Trees and shrubs can provide a flush of pollen and nectar early in the season before other plants have a chance to emerge. They should be a part of almost every yard. Grass lawns offer no shelter and no food to pollinators. In contrast, trees and shrubs offer both food and shelter, creating a microclimate and safe haven of relatively undisturbed habitat.
You want to have a mix of flowers with early, mid-season and late season bloom to provide food throughout the year.
Have Shallow Water Available for the Bees
Just like everything else, bees need water to survive. If the water container is too deep, they may drown. Place some small stones or floating some pieces of wood in your bird bath, or purchase a bird bath with a very gently sloping outside edge. Fountains and moving water are much loved by bees, butterflies and other insects – but not mosquitoes, who need still water to lay their eggs in. There are even tiny solar fountains that you can float right in your birdbath for a simple option to create moving water. Bees can’t swim, so they have to be able to access water without treading water.
Be careful what you spray in your garden as most pesticides are lethal to bees.
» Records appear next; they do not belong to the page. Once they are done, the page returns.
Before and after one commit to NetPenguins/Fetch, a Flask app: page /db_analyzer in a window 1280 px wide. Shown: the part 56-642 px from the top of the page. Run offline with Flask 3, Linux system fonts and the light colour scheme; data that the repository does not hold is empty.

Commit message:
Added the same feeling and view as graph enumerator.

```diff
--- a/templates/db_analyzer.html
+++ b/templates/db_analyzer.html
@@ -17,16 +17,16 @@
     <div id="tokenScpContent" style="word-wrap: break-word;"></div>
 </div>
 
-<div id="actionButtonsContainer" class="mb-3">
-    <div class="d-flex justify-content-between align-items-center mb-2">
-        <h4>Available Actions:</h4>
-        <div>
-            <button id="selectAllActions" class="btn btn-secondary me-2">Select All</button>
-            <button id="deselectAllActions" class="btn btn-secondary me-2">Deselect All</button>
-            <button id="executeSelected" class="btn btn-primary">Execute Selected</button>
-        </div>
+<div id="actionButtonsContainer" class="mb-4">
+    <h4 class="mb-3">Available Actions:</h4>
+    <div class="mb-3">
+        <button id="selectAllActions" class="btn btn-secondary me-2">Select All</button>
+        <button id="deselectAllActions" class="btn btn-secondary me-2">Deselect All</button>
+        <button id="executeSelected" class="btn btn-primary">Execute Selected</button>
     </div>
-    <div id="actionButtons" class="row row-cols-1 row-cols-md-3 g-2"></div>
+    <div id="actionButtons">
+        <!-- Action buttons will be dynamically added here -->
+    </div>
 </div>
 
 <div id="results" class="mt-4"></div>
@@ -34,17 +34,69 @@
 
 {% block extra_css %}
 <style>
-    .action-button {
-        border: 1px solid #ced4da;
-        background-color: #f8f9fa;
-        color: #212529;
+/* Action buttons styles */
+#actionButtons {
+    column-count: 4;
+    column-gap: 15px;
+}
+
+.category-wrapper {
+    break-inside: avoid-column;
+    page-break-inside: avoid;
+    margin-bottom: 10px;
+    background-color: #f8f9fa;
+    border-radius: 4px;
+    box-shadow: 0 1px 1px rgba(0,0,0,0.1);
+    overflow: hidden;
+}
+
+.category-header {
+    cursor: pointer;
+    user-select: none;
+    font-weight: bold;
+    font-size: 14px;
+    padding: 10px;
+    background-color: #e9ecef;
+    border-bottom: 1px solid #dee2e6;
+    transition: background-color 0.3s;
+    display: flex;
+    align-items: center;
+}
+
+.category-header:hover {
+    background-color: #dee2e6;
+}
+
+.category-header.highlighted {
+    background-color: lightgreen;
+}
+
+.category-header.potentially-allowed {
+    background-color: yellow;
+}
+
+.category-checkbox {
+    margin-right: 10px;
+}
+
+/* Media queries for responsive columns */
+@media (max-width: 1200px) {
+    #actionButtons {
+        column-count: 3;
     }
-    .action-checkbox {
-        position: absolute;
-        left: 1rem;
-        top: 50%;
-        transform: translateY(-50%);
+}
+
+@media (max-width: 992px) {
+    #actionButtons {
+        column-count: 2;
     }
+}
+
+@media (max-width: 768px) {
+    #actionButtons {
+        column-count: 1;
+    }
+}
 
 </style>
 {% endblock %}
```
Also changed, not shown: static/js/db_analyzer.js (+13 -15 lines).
Opt for organic solutions where possible such as pyrethrum and only spray in the evening when bees have gone to bed.
Provide Nesting Sites for Bees in Your Garden
This tip is primarily for the bumblebees and other native bees that don’t live in hives. (Of course, sometimes honey bees do form wild hives, but most of us don’t necessarily have the space to accommodate a large wild hive.) Bumblebees are ground or box nesters, depending on the species. They need a natural, less disturbed area to nest, which may be able to be more easily worked into yard or garden edges.